No immediate relief in sight at the pumps: expert
Published Wednesday, April 4, 2012 10:14PM EDT
Last Updated Saturday, May 19, 2012 7:56AM EDT
Motorists feeling the pinch at the pumps across Central Canada should not expect any relief over the next month with the potential for gas prices to hit $1.50 per litre, says one expert.
David Detomasi, a Queen's University business professor, said it seems that large competitors have raised gas prices simply "because they think they can," and the federal government is not yet willing to step in.
"Over the next three weeks to a month, I don't think (the prices) will go down," he told CTV News Channel on Wednesday, as the cost of fuel spiked from Quebec City to Windsor, Ont.
In Toronto, gas prices increased overnight by an average of 3.7 cents per litre by Wednesday morning, to an average price of 1.39 cents per litre. The spike was less than the 4.5-cent increase that was predicted on Tuesday, however one Toronto station posted prices as high as $1.43 per litre.
In Vancouver, where prices already average $1.44 per litre, the price increase was just half a cent on Wednesday morning.
In Calgary, gas prices went up an average of 2.3 cents a litre Wednesday to hit an average price of $1.19 per litre -- almost 20 cents lower than in Toronto and 25 cents lower than Vancouver.
Winnipeg's gas prices rose to an average of $1.24 per litre overnight, while Montreal's prices fell to $1.47 cents a litre -- still the highest average price in the country, according to gasbuddy.com.
On the East Coast, Halifax saw prices drop by 0.43 cents to $1.43 cents a litre on average.
Industry analyst Roger McKnight said according to his calculations, the increase in Central Canada should have been much lower.
"The way I did the math the increase should have been about 1.5 cents, but one market leader decided 4.5 was more justified and so they went up and everyone else is going to follow," he told CTV's Canada AM.
"The sudden increase in prices that we have seen does increase suspicions in people's minds about why this is happening on a co-ordinated basis. It's the government's job to ask those questions and find out," Detomasi said.
However, with an election looming in oil-rich Alberta, it is a tricky time for the federal government to take on the oil industry, he said.
The feds may decide to take some action once the political landscape is stabilized, Detomasi said.
And there may be more pain yet to come, McKnight said. The U.S. will release a fuel inventory report later Wednesday morning. If that report shows a decrease in U.S. gasoline reserves, meaning demand is still high, prices will likely spike once more.
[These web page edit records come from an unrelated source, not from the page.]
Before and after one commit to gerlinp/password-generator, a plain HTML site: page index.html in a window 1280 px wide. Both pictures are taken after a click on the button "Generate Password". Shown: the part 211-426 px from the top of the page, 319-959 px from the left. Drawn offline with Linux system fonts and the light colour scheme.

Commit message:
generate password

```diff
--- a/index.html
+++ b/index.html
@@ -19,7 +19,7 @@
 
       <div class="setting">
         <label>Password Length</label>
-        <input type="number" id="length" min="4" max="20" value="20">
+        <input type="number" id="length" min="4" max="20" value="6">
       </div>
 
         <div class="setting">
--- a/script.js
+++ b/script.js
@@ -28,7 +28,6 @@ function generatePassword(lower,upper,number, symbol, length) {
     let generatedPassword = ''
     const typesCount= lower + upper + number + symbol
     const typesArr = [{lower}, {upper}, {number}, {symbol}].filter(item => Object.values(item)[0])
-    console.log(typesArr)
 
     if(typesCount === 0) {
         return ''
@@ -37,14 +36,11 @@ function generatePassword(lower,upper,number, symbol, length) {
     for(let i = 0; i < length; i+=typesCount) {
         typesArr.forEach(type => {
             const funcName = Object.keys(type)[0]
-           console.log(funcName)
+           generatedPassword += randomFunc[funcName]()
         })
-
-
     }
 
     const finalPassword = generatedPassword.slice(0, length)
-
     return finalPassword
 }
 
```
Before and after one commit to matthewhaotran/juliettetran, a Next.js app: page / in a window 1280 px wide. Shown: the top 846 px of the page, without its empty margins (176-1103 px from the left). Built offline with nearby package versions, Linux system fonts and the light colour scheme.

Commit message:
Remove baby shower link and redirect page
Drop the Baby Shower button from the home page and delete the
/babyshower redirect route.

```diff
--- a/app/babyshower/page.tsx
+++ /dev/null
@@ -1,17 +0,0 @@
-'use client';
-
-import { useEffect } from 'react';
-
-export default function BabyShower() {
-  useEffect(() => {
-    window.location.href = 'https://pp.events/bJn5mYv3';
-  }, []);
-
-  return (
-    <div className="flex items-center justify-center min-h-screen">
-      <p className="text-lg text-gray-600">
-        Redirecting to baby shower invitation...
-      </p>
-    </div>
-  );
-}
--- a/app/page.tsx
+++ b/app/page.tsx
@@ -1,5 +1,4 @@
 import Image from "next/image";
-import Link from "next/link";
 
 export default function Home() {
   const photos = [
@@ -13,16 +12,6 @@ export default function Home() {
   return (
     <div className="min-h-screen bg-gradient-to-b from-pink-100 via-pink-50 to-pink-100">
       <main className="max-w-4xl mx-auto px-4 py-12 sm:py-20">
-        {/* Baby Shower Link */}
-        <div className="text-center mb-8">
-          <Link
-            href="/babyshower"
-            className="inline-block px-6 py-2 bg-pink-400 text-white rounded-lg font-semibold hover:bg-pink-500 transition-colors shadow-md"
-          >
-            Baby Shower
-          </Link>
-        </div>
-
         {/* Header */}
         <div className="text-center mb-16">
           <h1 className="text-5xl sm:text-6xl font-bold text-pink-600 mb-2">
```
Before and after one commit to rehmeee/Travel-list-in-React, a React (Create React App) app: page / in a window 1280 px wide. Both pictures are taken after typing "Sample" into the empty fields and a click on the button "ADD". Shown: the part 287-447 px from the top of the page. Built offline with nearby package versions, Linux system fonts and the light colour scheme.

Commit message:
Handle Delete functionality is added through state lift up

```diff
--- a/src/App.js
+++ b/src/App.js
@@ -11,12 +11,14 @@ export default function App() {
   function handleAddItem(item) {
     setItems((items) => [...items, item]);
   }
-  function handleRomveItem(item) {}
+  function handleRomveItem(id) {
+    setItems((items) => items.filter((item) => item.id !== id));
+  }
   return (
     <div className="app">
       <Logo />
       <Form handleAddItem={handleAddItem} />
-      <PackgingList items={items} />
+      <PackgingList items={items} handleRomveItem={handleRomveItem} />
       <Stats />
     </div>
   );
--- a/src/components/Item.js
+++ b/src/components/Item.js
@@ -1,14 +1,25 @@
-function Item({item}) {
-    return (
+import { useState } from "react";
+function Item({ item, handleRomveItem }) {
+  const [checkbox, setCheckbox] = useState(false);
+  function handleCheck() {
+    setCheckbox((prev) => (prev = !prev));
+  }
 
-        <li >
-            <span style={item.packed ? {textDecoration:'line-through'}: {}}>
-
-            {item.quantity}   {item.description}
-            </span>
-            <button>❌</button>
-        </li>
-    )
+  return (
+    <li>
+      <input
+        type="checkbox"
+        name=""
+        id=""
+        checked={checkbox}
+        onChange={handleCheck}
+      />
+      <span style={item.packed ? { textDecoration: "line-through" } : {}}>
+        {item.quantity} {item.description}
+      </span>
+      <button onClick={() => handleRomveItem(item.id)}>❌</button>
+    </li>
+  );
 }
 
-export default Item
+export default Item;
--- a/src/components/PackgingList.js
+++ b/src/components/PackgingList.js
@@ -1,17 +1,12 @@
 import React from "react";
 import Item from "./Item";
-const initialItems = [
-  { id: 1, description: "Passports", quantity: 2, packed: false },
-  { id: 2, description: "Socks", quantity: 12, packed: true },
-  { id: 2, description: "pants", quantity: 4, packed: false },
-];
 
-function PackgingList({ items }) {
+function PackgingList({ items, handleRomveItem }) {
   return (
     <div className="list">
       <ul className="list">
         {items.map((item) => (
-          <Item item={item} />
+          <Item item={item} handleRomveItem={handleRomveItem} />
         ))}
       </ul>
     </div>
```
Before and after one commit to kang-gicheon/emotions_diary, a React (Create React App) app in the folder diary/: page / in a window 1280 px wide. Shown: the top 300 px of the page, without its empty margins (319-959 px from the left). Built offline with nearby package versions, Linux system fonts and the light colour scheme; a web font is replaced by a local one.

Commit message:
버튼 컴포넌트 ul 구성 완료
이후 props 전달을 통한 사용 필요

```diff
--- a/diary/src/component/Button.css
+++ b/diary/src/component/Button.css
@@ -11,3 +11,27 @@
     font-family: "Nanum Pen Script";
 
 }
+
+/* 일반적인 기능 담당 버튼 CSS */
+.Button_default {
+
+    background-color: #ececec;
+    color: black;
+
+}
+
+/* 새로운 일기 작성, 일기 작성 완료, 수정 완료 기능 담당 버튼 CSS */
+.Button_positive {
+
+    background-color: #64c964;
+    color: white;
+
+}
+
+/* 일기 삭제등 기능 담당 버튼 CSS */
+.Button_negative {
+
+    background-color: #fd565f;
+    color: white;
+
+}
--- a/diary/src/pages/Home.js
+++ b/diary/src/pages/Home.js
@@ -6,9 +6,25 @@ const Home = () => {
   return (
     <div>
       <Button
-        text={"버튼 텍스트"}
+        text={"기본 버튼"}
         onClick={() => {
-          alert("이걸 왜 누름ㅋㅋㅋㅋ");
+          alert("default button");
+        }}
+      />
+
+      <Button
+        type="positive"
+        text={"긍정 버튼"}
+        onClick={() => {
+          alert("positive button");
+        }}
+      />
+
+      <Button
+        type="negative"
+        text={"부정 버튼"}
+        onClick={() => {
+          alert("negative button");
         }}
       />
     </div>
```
However, he said prices can only climb so high before motorists start cutting back on their driving.
"In 2008 the tipping point was US$4 per gallon in the U.S... Today in L.A. and New York prices are $5 a gallon and there comes a time when people say I'm not going to do that long trip, I'm not going to hop on a plane, and demand will drop off," McKnight said.
Dan McTeague, a former Liberal MP and gas price-watcher who runs the website TomorrowsGasPricesToday.com, said Wednesday the increase made little sense.
"The industry's line for the increase we witnessed today is due to the conversion from winter to summer gas. This is a lame and well worn excuse. The fact is that fuel specs in Canada, unlike the U.S., don't change with the season," said a statement on McTeague's site.
"Tonight's increase is simply an excuse to ding motorists safe in the knowledge that no one will challenge this nonsense."
Although Canada is a big player in the global oil industry, it's not big enough to influence gas prices, Detomasi said.
"Most of our oil gets shipped to the U.S. There is not a lot of relationship between the oil that gets produced in Canada and the price that we pay at the pumps."